From late 1850 and into the following year, the owners of the Alta California contemplated launching a newspaper in Los Angeles, but, when that prospect went unrealized, Buffum and John A. Lewis announced, in spring 1851, that they were readying to premiere that pueblo’s first paper, to be known as the Los Angeles Star and Southern Pioneer. When it did make its debut as simply the Los Angeles Star, Lewis found another partner, John McElroy, while Buffum elected to remain in San Francisco.
After a lengthy trip back east, Buffum returned to San Francisco and won a seat in the California State Assembly as a member of the nationalist and anti-immigrant American Party, or Know-Nothings (for their denial of membership in the party and its tenets). He was a co-editor of a San Francisco newspaper that was an organ of the Know-Nothings, who had a short tenure as the dominant party in state politics.
Upon completion of his term, Buffum once again decamped to San Francisco and became editor of the Alta California until he resigned in November 1857 and went back east. It appears he immediately was hired by his old employer, the New York Herald as a correspondent in Europe, though information is scarce about his activities for the last decade of his life.
In 1859, he published a travel guide for Americans sightseeing in Europe and worked on another book about his travels France, Germany and Switzerland. He also authored several articles, including one in 1866 in the British journal The Fortnightly Review about a railway tunnel in the planning process and which was completed in 1871 through the Alps between France and Italy.
At the end of 1867, the news was relayed by cable of Buffum’s death, at the age of 44-47, in Paris. The dispatch was short and one reprinting in the Baltimore Sun of 27 December reported

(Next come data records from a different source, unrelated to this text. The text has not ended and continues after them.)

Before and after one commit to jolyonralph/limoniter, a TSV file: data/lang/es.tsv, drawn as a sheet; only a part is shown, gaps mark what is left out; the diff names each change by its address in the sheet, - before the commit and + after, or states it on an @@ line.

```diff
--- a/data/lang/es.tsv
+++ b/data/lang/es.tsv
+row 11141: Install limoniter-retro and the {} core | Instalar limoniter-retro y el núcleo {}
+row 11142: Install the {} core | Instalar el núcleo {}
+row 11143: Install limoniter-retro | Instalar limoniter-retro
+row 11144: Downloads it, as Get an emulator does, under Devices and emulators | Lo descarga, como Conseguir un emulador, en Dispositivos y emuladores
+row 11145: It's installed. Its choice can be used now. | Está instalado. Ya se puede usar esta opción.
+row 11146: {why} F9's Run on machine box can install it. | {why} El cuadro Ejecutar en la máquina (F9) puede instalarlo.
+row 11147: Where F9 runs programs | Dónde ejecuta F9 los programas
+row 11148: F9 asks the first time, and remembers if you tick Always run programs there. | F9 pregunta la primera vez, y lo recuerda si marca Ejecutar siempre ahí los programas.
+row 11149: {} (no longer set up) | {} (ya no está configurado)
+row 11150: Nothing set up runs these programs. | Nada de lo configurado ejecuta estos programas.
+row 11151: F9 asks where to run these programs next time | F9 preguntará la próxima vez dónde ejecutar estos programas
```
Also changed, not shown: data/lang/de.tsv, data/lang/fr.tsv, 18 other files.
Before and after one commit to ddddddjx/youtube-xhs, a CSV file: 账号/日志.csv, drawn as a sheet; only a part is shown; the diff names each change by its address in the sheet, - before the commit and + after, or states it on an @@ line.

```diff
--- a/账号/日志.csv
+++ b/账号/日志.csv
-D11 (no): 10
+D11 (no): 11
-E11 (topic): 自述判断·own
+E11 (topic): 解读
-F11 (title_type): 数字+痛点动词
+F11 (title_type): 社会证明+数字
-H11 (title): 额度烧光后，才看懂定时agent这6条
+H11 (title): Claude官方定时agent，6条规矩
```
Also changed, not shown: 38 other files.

Mr. E. Gould Buffum, an old American journalist, committed suicide here day before yesterday [Christmas Eve], by taking opium. Mr. B. had been connected with a number of American journals, chiefly on the Pacific coast, and had written several books. At the time of his death, he was the Paris correspondent of the New York Herald [italics added.]
Nothing else was reported about the circumstances of Buffum’s sudden death and his biographer, the late Doyce B. Nunis, professor of history at the University of Southern California and editor for many years of the Southern California Quarterly, wondered in a 1994 article in the journal California History if “Buffum had unwittingly become a drug addict. Nunis noted that a San Francisco paper wrote that the tragic journalist was a “good fellow and thriftless” and that “the sea of trouble swamps a worthy craft.”
Buffum’s importance as the first to publish a book about the California Gold Rush remains his legacy, but it is notable that this reprinted letter in Scientific American may be his first published account and early one generally of the phenomenon that made California known worldwide.